“MBSP was the main reason I came to KU,” Coleman said. “The program gave me a path to decide where I wanted to take my career. The mentoring, career fairs and everything else it offers builds you up and find your path. Being a UNCF/Koch Scholar also gave me an avenue and knowledge to tap into and have a network to fall back on.”
As a UNCF/Koch Scholar, Coleman had another avenue to continue expanding his business knowledge, networks and experiences. The program provides scholarships, academic support, mentorship and more to Black undergraduate students from all over the U.S. It focuses on entrepreneurship, economics and innovation to teach its scholars financial literacy, how to start a business and more. Students also attend a yearly summit in Washington, D.C. However, Coleman only attended a few because of the COVID-19 pandemic.
Coleman joined the Master of Accounting (MAcc) program after earning his bachelor’s in accounting in 2021. The MAcc professors and classes have stuck with Coleman even after graduating in spring 2023. One class was Lana Scroggin’s ACCT 895 Graduate Seminar in Accounting: Managing Workplace DEIB.
“ACCT 895 forced us to have bigger conversations about diversity, equity, inclusion and belonging (DEIB) in the professional world. It’s also a subject matter that’s very close to my heart, and it taught me how to move through the workplace as a minority while shining a light on how DEIB is great for business and the way forward for business.”
The MAcc program and the School of Business had an impact on Coleman and his academic and professional journey. Through his mentors, like Rachel Green, lecturer and associate director of the MAcc program, and Steven Johnson Jr., assistant dean of DEIB, Coleman had many resources to ensure that he was successful in the school.
Today, Coleman is studying for the CPA exam and will start at EY in St. Louis this September, where he will work as an audit staff. With the shorter spring semester for MAcc students, Coleman was able to begin studying for the CPA exam and have more resources.
When he isn’t studying for the CPA, the avid soccer fan supports his hometown club, St. Louis City SC, English soccer team Arsenal and German team Bayern Munich. He also enjoys supporting the Boston Celtics and the Pittsburgh Steelers. He hopes to someday combine his love of business and sports and work as a team’s CFO or comptroller.
As he prepares to enter the workforce, Coleman’s advice for new MAcc students is to take advantage of the connections around the School of Business and KU.

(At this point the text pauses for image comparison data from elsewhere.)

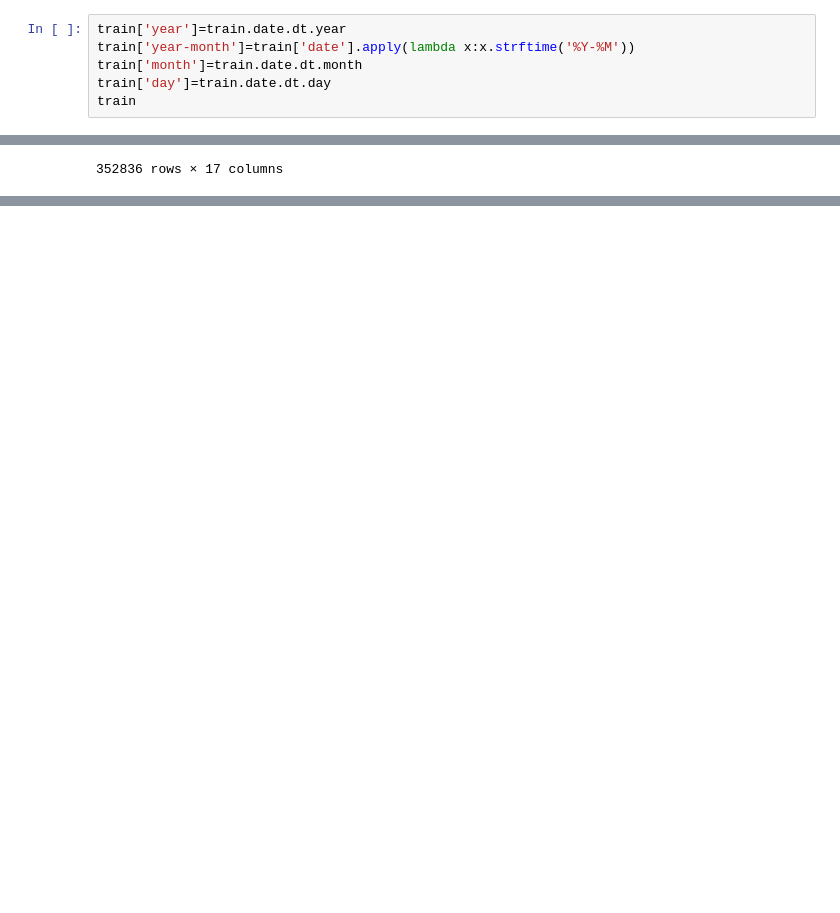
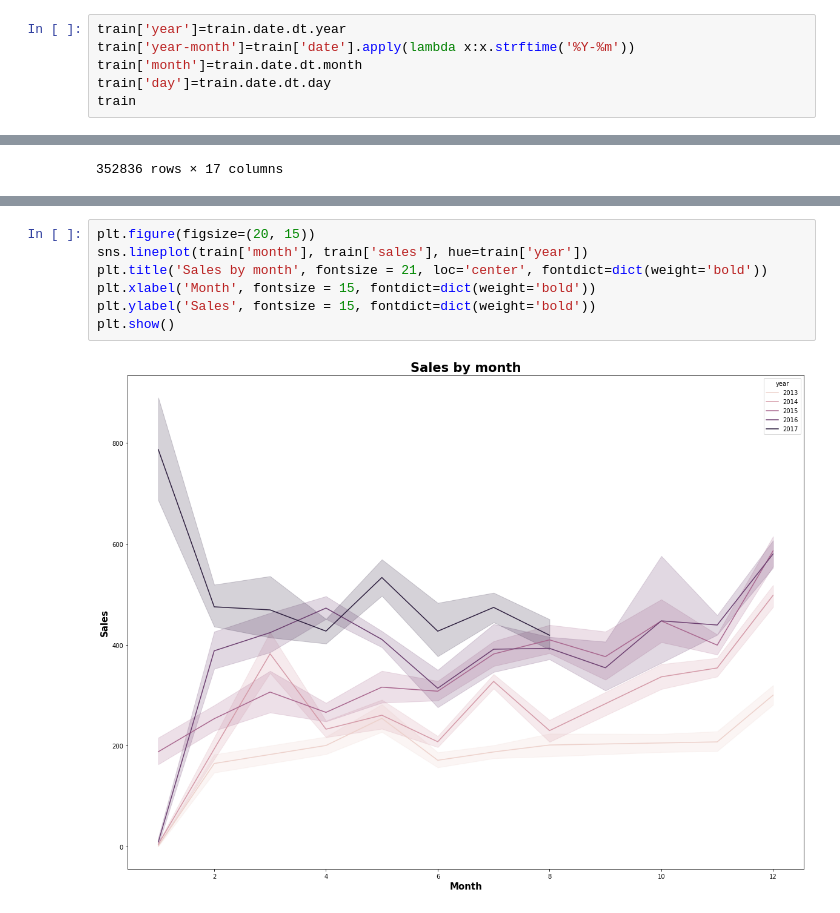
Before and after one commit to dhcryan/kaggle_challenge_, a Jupyter notebook: week2/donghun.ipynb, the cells around one changed output, grey strips where cells are left out. Saved outputs shown, nothing was run; the diff lists cells and outputs as text; blank space fills up the shorter version.

```diff
--- a/week2/donghun.ipynb
+++ b/week2/donghun.ipynb
@@ -226,7 +230,7 @@ stores에도 type이 있고 holiday에도 type이 있어 이름 바꿔줘야 함
 train.rename(columns={'type_x':'holiday_type','type_y':'store_type'},inplace=True)
 # %%
 train['year']=train.date.dt.year
-train['year-month']=train['date'].apply(lambda x:x.strftime('%Y-%M'))
+train['year-month']=train['date'].apply(lambda x:x.strftime('%Y-%m'))
 train['month']=train.date.dt.month
 train['day']=train.date.dt.day
 train
@@ -246,0 +264,9 @@ train
+# %%
+plt.figure(figsize=(20, 15))
+sns.lineplot(train['month'], train['sales'], hue=train['year'])
+plt.title('Sales by month', fontsize = 21, loc='center', fontdict=dict(weight='bold'))
+plt.xlabel('Month', fontsize = 15, fontdict=dict(weight='bold'))
+plt.ylabel('Sales', fontsize = 15, fontdict=dict(weight='bold'))
+plt.show()
+# %% [output]
+[figure, added]
```
Also changed, not shown: parts of 13 cells of this notebook.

“Get to know your professors as early as possible,” Coleman said. “I met with my mentor every semester. She got to know me and could speak for me. That can give you a leg up. Once you get to know them, they become more than a professor. You’ll build connections that will last for a lifetime, not just as a MAcc student, but by being part of the KU community. It’s a great place to learn and grow.”